Keep only the lines of the data below that contain "Proxmox", and copy them.

### AVAILABLE RECORDS:
————————
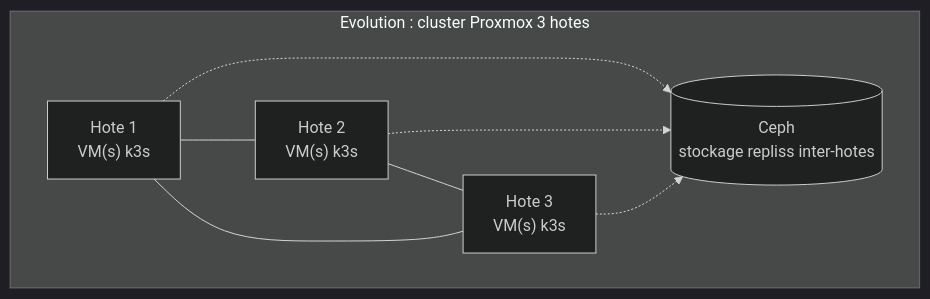
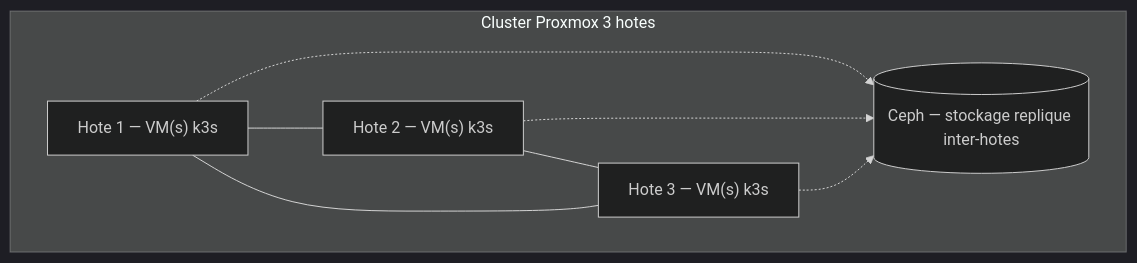
Before and after one commit to FutureKawa-Nte-G2/FutureKawa: the eighth of 8 diagrams in database/docs/architecture.md, drawn with Mermaid (dark theme). The commit also changed other lines of this file and 1 other file, not shown here.

First line of the commit message:
docs(db): réécrit l'architecture et le périmètre données

````diff
--- a/database/docs/architecture.md
+++ b/database/docs/architecture.md
@@ -279,15 +349,15 @@
 ```mermaid
 flowchart TB
-    subgraph EVO["Evolution : cluster Proxmox 3 hotes"]
-        H1["Hote 1<br/>VM(s) k3s"]
-        H2["Hote 2<br/>VM(s) k3s"]
-        H3["Hote 3<br/>VM(s) k3s"]
-        CEPH[("Ceph<br/>stockage repliss inter-hotes")]
+    subgraph EVO["Cluster Proxmox 3 hotes"]
+        H1["Hote 1 — VM(s) k3s"]
+        H2["Hote 2 — VM(s) k3s"]
+        H3["Hote 3 — VM(s) k3s"]
+        CEPH[("Ceph — stockage replique inter-hotes")]
         H1 --- H2
         H2 --- H3
         H3 --- H1
         H1 -.-> CEPH
         H2 -.-> CEPH
         H3 -.-> CEPH
     end
 ```
````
————————
### EXERCISE OUTPUT:
-    subgraph EVO["Evolution : cluster Proxmox 3 hotes"]
+    subgraph EVO["Cluster Proxmox 3 hotes"]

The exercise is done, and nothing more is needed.